I think I have posted on here before about my experiences leading worship for a special girls’ discipleship group that meets once a month on a Friday night at my church. Those times have been great. For me, they’ve been all the joy and none of the stress of leading worship.* I just have a loopy grin on my face for much of the time, because there are few things more satisfying than seeing and hearing a whole bunch of kids singing their hearts out, worshiping God.
After the last event, I had a conversation with the children’s ministry pastor, Heidie, where she asked what I thought about maybe, at some point in the future, leading worship on Sunday mornings for what our church calls SuperChurch, for the 6-12yos. (This part of our church’s ministry is burgeoning, thanks to a successful bus ministry, with the “bus pastor” having received training at Bill Wilson’s Metro Ministries in Brooklyn.
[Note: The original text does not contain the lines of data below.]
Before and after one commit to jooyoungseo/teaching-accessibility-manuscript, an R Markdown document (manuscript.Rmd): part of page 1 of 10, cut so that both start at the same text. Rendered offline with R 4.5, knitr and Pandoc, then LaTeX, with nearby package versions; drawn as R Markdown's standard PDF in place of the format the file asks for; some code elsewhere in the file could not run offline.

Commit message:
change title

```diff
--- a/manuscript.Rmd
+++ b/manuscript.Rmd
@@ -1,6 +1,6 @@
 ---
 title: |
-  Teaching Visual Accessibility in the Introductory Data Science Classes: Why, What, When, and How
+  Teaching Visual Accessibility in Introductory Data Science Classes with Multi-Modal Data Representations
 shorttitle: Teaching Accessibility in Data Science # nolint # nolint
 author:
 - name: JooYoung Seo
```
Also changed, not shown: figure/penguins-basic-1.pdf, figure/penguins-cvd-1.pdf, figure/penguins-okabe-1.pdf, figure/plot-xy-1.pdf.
We typically have 70-85 kids on a Sunday morning, which is a lot for a semi-smallish church.) I didn’t know there was a need for another worship leader in there. There is a man, a faithful brother in Christ, who has led worship for SuperChurch for… uh… at least a decade. And I know that, from time to time, he helps train up other worship leaders to help lighten the load, and that SuperChurch is in a continual search for ways to help kids really connect with God in worship. However, I did not know that they had been in prayer, for more than a year, for some serious help with worship.
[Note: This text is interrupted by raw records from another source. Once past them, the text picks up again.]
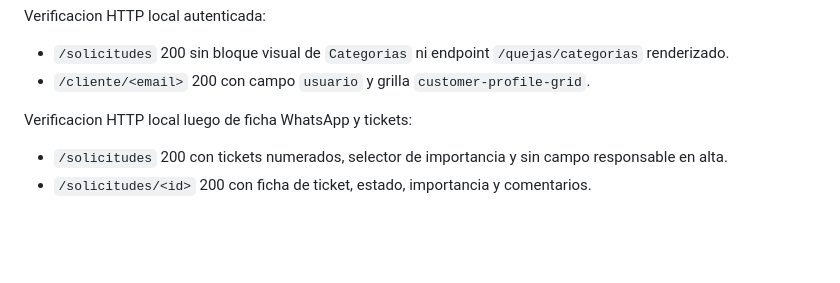
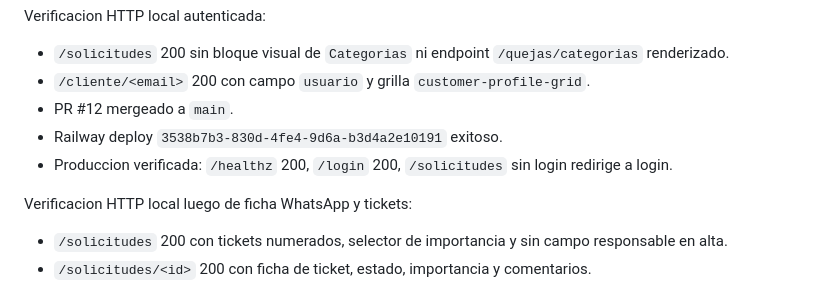
Before and after one commit to francods9-tech/customers, a Markdown page: status.md, the part around the change. Drawn GitHub-style; blank space fills up the shorter version.

Commit message:
Document customer user deployment

```diff
--- a/status.md
+++ b/status.md
@@ -302,6 +302,9 @@ Verificacion HTTP local autenticada:
 
 - `/solicitudes` 200 sin bloque visual de `Categorias` ni endpoint `/quejas/categorias` renderizado.
 - `/cliente/<email>` 200 con campo `usuario` y grilla `customer-profile-grid`.
+- PR #12 mergeado a `main`.
+- Railway deploy `3538b7b3-830d-4fe4-9d6a-b3d4a2e10191` exitoso.
+- Produccion verificada: `/healthz` 200, `/login` 200, `/solicitudes` sin login redirige a login.
 
 Verificacion HTTP local luego de ficha WhatsApp y tickets:
 
```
I don’t think I would call myself “serious help,” but after some folks who decide such things had several conversations about the topic, I was asked to lead, approximately half the time, starting in October. I’m very excited about it.
I think it’s fine (and often necessary) to set goals, and to pursue accomplishments, but for me, it often feels more pure — specially in areas of ministry — when one gets asked to do something. I hope that makes sense. It just feels right in that I was asked to do it; I didn’t pursue it. I wasn’t looking for a stage, I wasn’t hoping for a “promotion.” Heidie asked, I said I would make myself as available as possible to meet whatever need I could, and that was that.
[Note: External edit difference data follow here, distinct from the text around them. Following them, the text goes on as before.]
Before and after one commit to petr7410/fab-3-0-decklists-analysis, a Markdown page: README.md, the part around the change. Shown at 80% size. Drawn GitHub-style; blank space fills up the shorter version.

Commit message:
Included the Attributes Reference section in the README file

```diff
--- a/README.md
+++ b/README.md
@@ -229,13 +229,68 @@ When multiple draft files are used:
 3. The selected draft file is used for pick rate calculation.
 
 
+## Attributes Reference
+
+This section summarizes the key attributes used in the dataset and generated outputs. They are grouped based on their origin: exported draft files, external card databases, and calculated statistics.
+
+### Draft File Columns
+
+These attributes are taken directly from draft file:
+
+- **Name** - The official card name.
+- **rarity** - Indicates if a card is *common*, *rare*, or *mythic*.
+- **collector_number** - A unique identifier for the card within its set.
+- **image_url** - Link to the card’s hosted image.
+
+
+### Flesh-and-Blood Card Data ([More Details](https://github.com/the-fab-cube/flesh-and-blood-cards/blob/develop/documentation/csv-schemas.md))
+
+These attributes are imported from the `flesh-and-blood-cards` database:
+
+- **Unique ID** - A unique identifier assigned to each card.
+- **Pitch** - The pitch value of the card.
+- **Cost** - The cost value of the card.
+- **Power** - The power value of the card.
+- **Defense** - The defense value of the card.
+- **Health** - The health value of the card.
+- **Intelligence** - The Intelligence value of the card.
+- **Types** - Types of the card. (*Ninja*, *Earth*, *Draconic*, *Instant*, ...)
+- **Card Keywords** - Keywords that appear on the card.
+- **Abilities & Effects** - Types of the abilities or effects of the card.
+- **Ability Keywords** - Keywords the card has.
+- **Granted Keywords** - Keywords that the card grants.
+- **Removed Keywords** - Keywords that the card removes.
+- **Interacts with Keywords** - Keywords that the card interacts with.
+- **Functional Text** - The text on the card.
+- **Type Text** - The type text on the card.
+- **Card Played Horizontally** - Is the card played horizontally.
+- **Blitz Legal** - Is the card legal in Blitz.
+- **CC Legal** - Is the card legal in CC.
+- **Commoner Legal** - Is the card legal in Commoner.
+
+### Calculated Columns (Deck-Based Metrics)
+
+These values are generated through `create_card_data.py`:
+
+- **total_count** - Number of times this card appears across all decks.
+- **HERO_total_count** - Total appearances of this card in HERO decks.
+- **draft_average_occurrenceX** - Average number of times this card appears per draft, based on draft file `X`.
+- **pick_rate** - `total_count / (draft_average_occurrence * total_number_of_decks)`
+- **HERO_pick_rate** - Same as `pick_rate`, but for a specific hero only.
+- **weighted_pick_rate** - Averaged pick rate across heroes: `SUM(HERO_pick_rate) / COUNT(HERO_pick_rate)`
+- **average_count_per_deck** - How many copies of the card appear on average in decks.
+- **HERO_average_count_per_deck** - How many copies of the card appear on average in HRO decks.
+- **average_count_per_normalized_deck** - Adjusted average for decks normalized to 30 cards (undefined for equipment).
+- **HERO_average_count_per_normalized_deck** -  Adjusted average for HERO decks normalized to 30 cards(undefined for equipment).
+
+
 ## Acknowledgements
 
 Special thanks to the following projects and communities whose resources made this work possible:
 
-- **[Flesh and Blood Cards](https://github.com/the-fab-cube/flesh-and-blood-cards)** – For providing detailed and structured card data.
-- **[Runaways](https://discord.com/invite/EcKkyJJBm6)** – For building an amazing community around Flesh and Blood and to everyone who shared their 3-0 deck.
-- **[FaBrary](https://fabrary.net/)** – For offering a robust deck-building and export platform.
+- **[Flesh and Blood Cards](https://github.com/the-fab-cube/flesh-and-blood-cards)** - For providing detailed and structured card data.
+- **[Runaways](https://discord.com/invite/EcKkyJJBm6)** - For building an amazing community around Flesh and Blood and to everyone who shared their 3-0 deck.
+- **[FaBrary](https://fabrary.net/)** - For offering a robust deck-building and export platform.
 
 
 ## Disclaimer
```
To accomodate me leading, I’m no longer going to be teaching the 4s & 5s at church every 5-6 weeks. This past Sunday was my last time teaching; I’ve been doing that for seven years. Oddly enough, since Wesley turns SIX today, and next Sunday will graduate to SuperChurch, we both had the same Sunday as our last day in preschool. Happy-sad. 🙂 😦
* There is no stress because there is a lot of grace extended in the skill area. NOT that we’re called to have sub-par skills in any environment, and I certainly will be working to improve, but certainly compared to a great many other guitar players, mine leaves a lot to be desired. However, I do LOVE to worship. I don’t think I have a fabulous voice (I’m always sadly startled, the few times I’ve heard myself recorded), but it does have presence; I can lead. However, in the other environments in which I’ve led, mostly women’s events, I get really self-concious about my guitar-playing, or that someone with musical skill will be critiquing the fact that all the songs I’ve chosen are in “D,” or I feel compelled to pick songs that aren’t just three-chorders, but then they’re so complex I can’t memorize them, and I spend all my time staring at my chord chart. But, in leading for kids, all that stress evaporates. They don’t care if I flub a chord, they don’t care if all the songs are in the same key, and as far as complexity goes, many times, the simpler the better. So, without my thoughts cluttered, it becomes very easy for me to get down to the thing at hand: WORSHIP.